── Data supplied ──

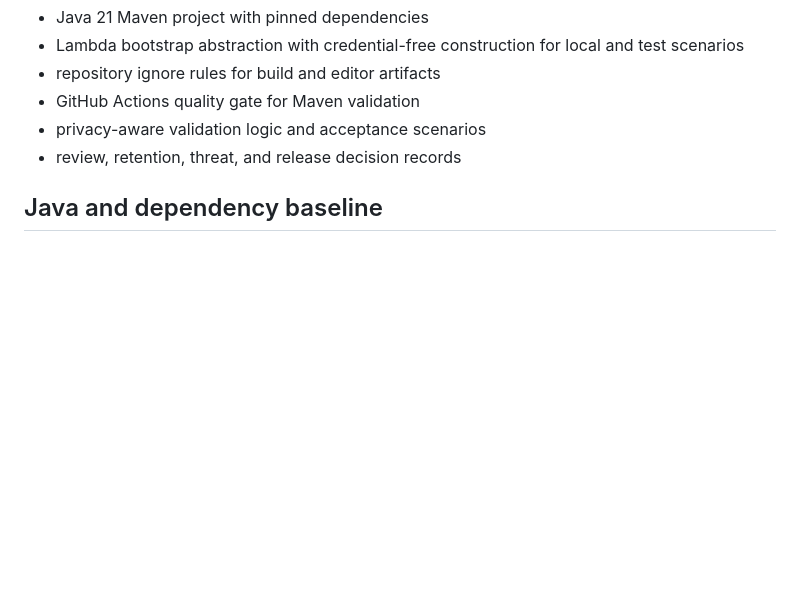
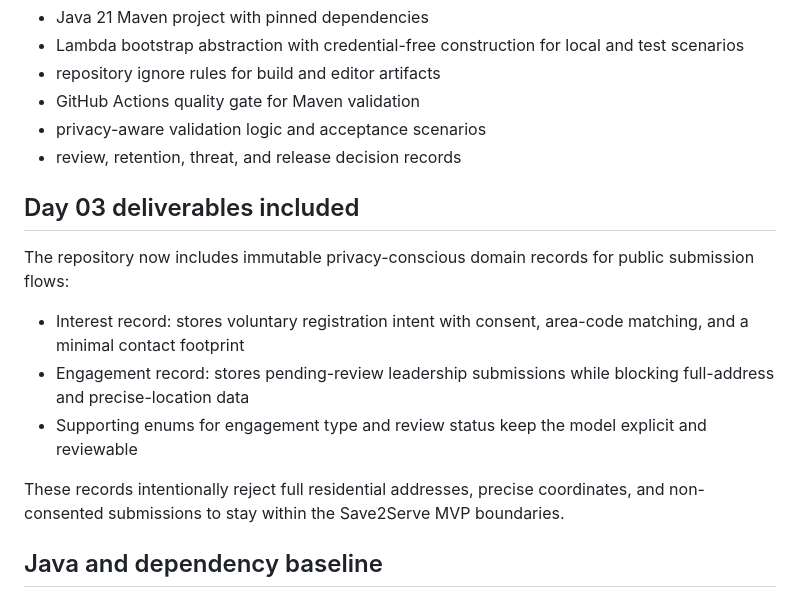
Before and after one commit to LindokuhleMPMahlangu/Saved2ServeConnect, a Markdown page: README.md, the part around the change. Rendered like a GitHub page; blank space fills up the shorter version.

Commit message:
Document Day 03 privacy-aware domain record scope

```diff
--- a/README.md
+++ b/README.md
@@ -26,6 +26,16 @@ This repository includes the core Day 02 baseline and supporting artifacts:
 - GitHub Actions quality gate for Maven validation
 - privacy-aware validation logic and acceptance scenarios
 - review, retention, threat, and release decision records
+
+## Day 03 deliverables included
+
+The repository now includes immutable privacy-conscious domain records for public submission flows:
+
+- Interest record: stores voluntary registration intent with consent, area-code matching, and a minimal contact footprint
+- Engagement record: stores pending-review leadership submissions while blocking full-address and precise-location data
+- Supporting enums for engagement type and review status keep the model explicit and reviewable
+
+These records intentionally reject full residential addresses, precise coordinates, and non-consented submissions to stay within the Save2Serve MVP boundaries.
 
 ## Java and dependency baseline
 
```
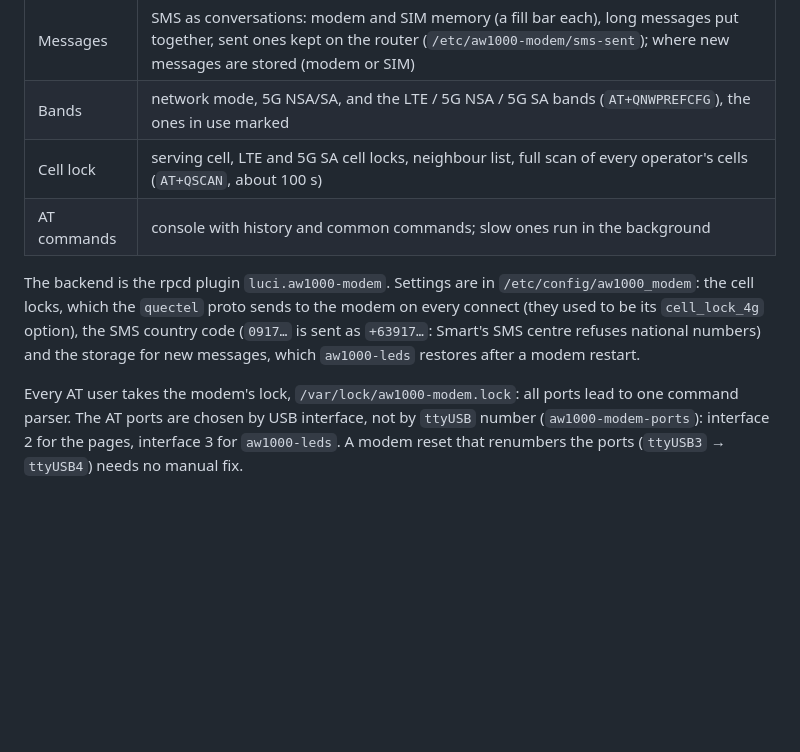
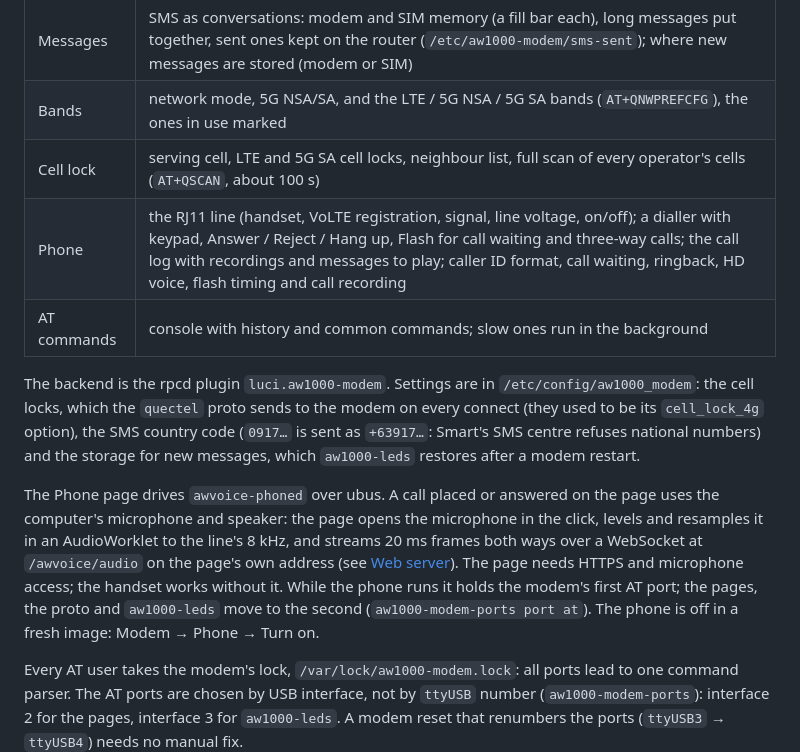
Before and after one commit to XT-Martinez/aw1000-feed, a Markdown page: README.md, the part around one of its changes. Drawn GitHub-style; blank space fills up the shorter version.

```diff
--- a/README.md
+++ b/README.md
@@ -61,6 +75,7 @@ LuCI's Modem menu is `luci-app-aw1000-modem`:
 | Messages | SMS as conversations: modem and SIM memory (a fill bar each), long messages put together, sent ones kept on the router (`/etc/aw1000-modem/sms-sent`); where new messages are stored (modem or SIM) |
 | Bands | network mode, 5G NSA/SA, and the LTE / 5G NSA / 5G SA bands (`AT+QNWPREFCFG`), the ones in use marked |
 | Cell lock | serving cell, LTE and 5G SA cell locks, neighbour list, full scan of every operator's cells (`AT+QSCAN`, about 100 s) |
+| Phone | the RJ11 line (handset, VoLTE registration, signal, line voltage, on/off); a dialler with keypad, Answer / Reject / Hang up, Flash for call waiting and three-way calls; the call log with recordings and messages to play; caller ID format, call waiting, ringback, HD voice, flash timing and call recording |
 | AT commands | console with history and common commands; slow ones run in the background |
 
 The backend is the rpcd plugin `luci.aw1000-modem`. Settings are in
@@ -69,6 +84,16 @@ to the modem on every connect (they used to be its `cell_lock_4g` option),
 the SMS country code (`0917…` is sent as `+63917…`: Smart's SMS centre
 refuses national numbers) and the storage for new messages, which
 `aw1000-leds` restores after a modem restart.
+
+The Phone page drives `awvoice-phoned` over ubus. A call placed or answered
+on the page uses the computer's microphone and speaker: the page opens the
+microphone in the click, levels and resamples it in an AudioWorklet to the
+line's 8 kHz, and streams 20 ms frames both ways over a WebSocket at
+`/awvoice/audio` on the page's own address (see [Web server](#web-server)).
+The page needs HTTPS and microphone access; the handset works without it.
+While the phone runs it holds the modem's first AT port; the pages, the
+proto and `aw1000-leds` move to the second (`aw1000-modem-ports port at`).
+The phone is off in a fresh image: Modem → Phone → Turn on.
 
 Every AT user takes the modem's lock, `/var/lock/aw1000-modem.lock`: all
 ports lead to one command parser. The AT ports are chosen by USB interface,
```
Also changed, not shown: other parts of README.md (+47 -6 lines), docs/screenshots/phone-settings.png (added), docs/screenshots/phone.png (added), 1 other file.
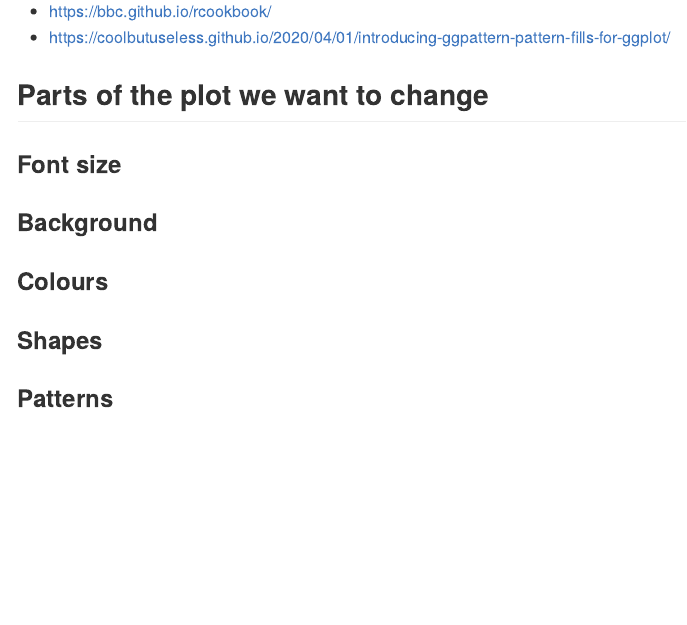
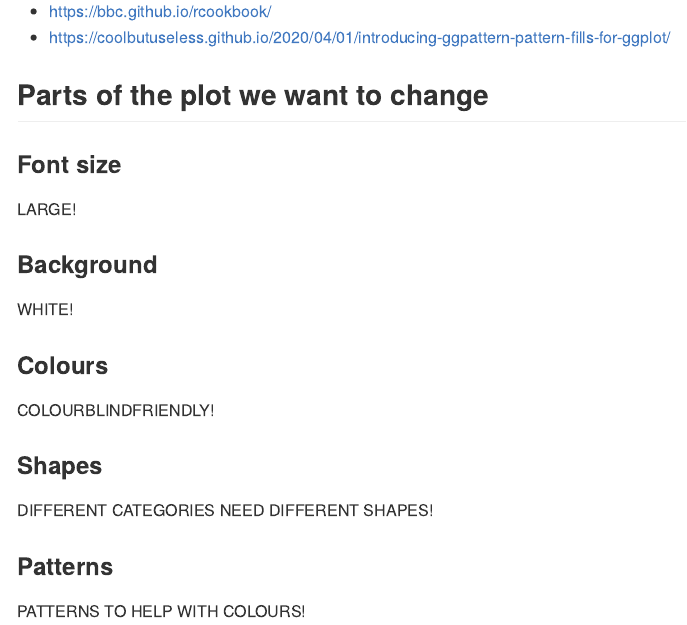
Before and after one commit to CDU-data-science-team/nottshc_plotting_hack, an R Markdown document (README.Rmd): the page in a window 1100 px wide, from 280 px down. The pictures show the output file README.md that the author committed with the source, drawn offline in the style of GitHub.

Commit message:
update readme

```diff
--- a/README.Rmd
+++ b/README.Rmd
@@ -28,10 +28,20 @@ knitr::opts_chunk$set(
 
 ### Font size
 
+LARGE!
+
 ### Background
+
+WHITE!
 
 ### Colours
 
+COLOURBLINDFRIENDLY!
+
 ### Shapes
 
+DIFFERENT CATEGORIES NEED DIFFERENT SHAPES!
+
 ### Patterns
+
+PATTERNS TO HELP WITH COLOURS!
```
Also changed, not shown: README.md.
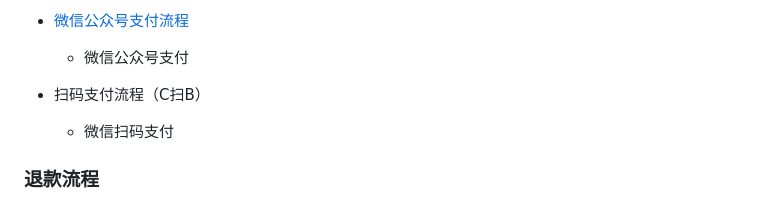
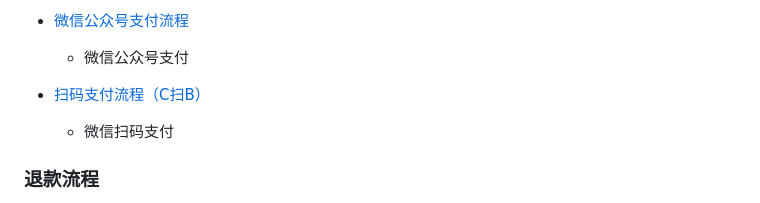
Before and after one commit to paymax/paymax-doc, a Markdown page: 流程.md, the part around the change. Rendered like a GitHub page.

```diff
--- a/流程.md
+++ b/流程.md
@@ -19,7 +19,7 @@ Paymax的交易类型有两种，支付和退款。
 * [微信公众号支付流程](微信公众号支付对接流程.md)
 	+ 微信公众号支付
 
-* 扫码支付流程（C扫B）
+* [扫码支付流程（C扫B）](扫码支付流程（C扫B）.md)
 	+ 微信扫码支付
 
 
```
Also changed, not shown: 扫码支付流程（C扫B）.md (added, +21 -0 lines), image/csb_flow.png (added).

───

# What is needed
Check each line of the data for the string "added" and state how many lines contain it, without any other output.

# Answer section
2